Thus runs the conventional wisdom. But there are things that the G8 - with the newcomers - could do. Think back for a moment to those Hampstead kitchens. For the past several years, G8 summits have become political showcases for polite but circular debates on global warming, and for worthy unfulfilled pledges of massive additional aid to Africa in return for worthy unfulfilled African pledges of commitment to democracy and decent government. Fine and dandy when the going was easy, but not good enough now. Even in Hampstead, soaring oil prices are concentrating minds on the connections between climate change policies, energy security and the health of the global economy. Isolating climate change in its own neat little renewable green box makes about as much sense as tilting at windmills.
This G8, like others before it, will brood over targets for cutting carbon emissions. But cutting emissions is scientifically pointless without the participation of China, India and Brazil, and, even with them on board, will exert a considerable drag on growth on the basis of existing technologies. Cutting a single ton of CO2 costs about ten times the estimated damage of its release into the atmosphere. Unless the gap between those two figures is dramatically reduced, a low-carbon world will be achieved only slowly, and only at considerable cost to voters already exercised by falling standards of living and increased economic uncertainty.
The answer is massive concerted investment in revolutionary low-carbon technologies.
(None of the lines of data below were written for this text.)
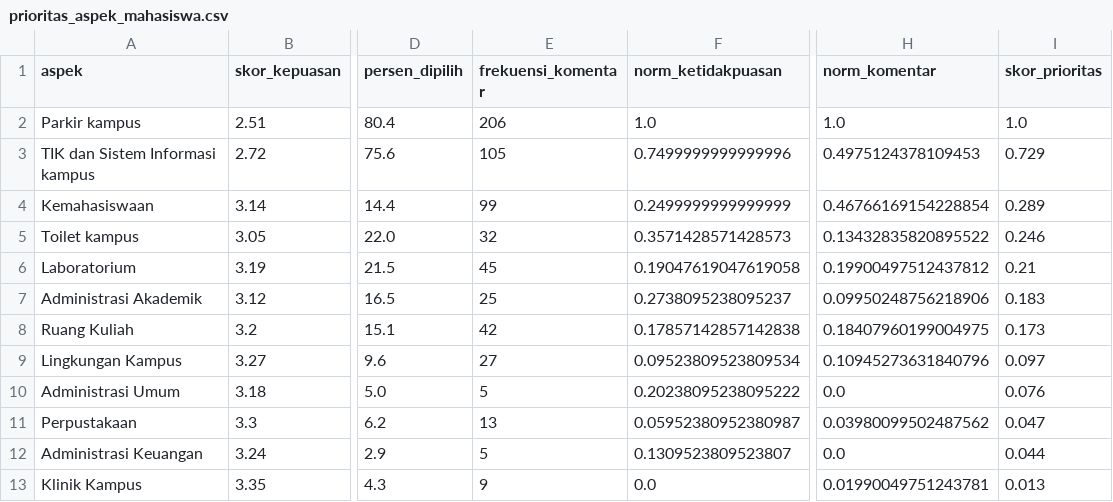
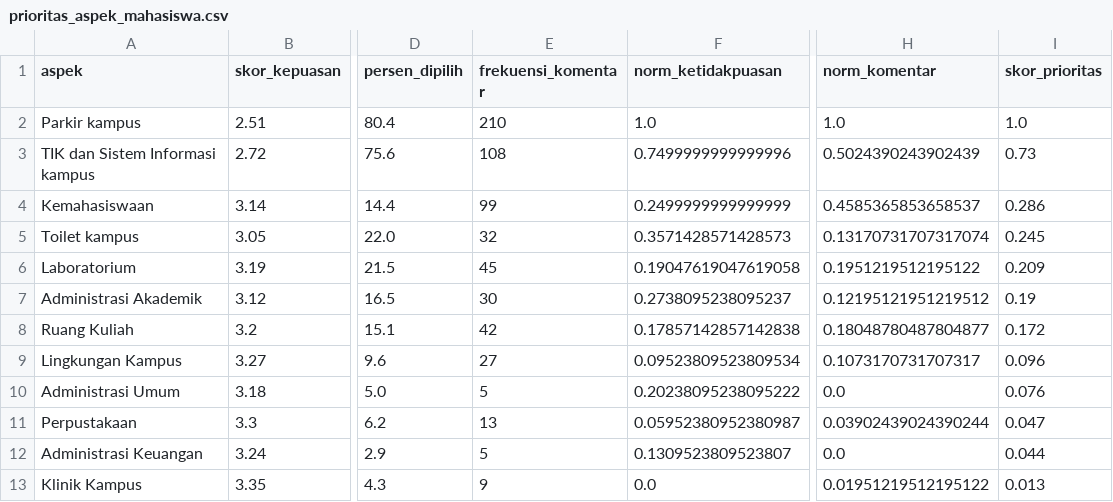
Before and after one commit to intananggreini99/SatisViewProject, a CSV file: data/analytics/prioritas_aspek_mahasiswa.csv, drawn as a sheet; only a part is shown, gaps mark what is left out; the diff names each change by its address in the sheet, - before the commit and + after, or states it on an @@ line.

```diff
--- a/data/analytics/prioritas_aspek_mahasiswa.csv
+++ b/data/analytics/prioritas_aspek_mahasiswa.csv
-E2 (frekuensi_komentar): 206
+E2 (frekuensi_komentar): 210
-E3 (frekuensi_komentar): 105
+E3 (frekuensi_komentar): 108
-H3 (norm_komentar): 0.4975124378109453
+H3 (norm_komentar): 0.5024390243902439
-I3 (skor_prioritas): 0.729
+I3 (skor_prioritas): 0.73
-H4 (norm_komentar): 0.46766169154228854
+H4 (norm_komentar): 0.4585365853658537
-I4 (skor_prioritas): 0.289
+I4 (skor_prioritas): 0.286
-H5 (norm_komentar): 0.13432835820895522
+H5 (norm_komentar): 0.13170731707317074
-I5 (skor_prioritas): 0.246
+I5 (skor_prioritas): 0.245
-H6 (norm_komentar): 0.19900497512437812
+H6 (norm_komentar): 0.1951219512195122
-I6 (skor_prioritas): 0.21
+I6 (skor_prioritas): 0.209
-E7 (frekuensi_komentar): 25
+E7 (frekuensi_komentar): 30
-H7 (norm_komentar): 0.09950248756218906
+H7 (norm_komentar): 0.12195121951219512
-I7 (skor_prioritas): 0.183
+I7 (skor_prioritas): 0.19
-H8 (norm_komentar): 0.18407960199004975
+H8 (norm_komentar): 0.18048780487804877
-I8 (skor_prioritas): 0.173
+I8 (skor_prioritas): 0.172
-H9 (norm_komentar): 0.10945273631840796
+H9 (norm_komentar): 0.1073170731707317
-I9 (skor_prioritas): 0.097
+I9 (skor_prioritas): 0.096
-H11 (norm_komentar): 0.03980099502487562
+H11 (norm_komentar): 0.03902439024390244
-H13 (norm_komentar): 0.01990049751243781
+H13 (norm_komentar): 0.01951219512195122
```
Also changed, not shown: data/analytics/aspek_komentar_mahasiswa.csv, data/analytics/frekuensi_aspek_mahasiswa.csv, 2 other files.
When President Bush committed $2 billion to a new international clean energy fund last January, Europeans sniffed that this was just a diversionary tactic. With oil prices 50 per cent up since January and still climbing, the idea looks anything but irrelevant. The sober political truth is that many more people will buy into energy security as a goal than will put saving the planet ahead of their personal wellbeing - and that emphatically goes for energy-short China as much as for the rest of us. Information technology and free trade drove the first phase of globalisation. Energy technology, already a growth industry, could be the engine of the second phase - and puff the sails of free trade into the bargain. If the G8 plays the energy card right, the next decade could be as amazing as the last.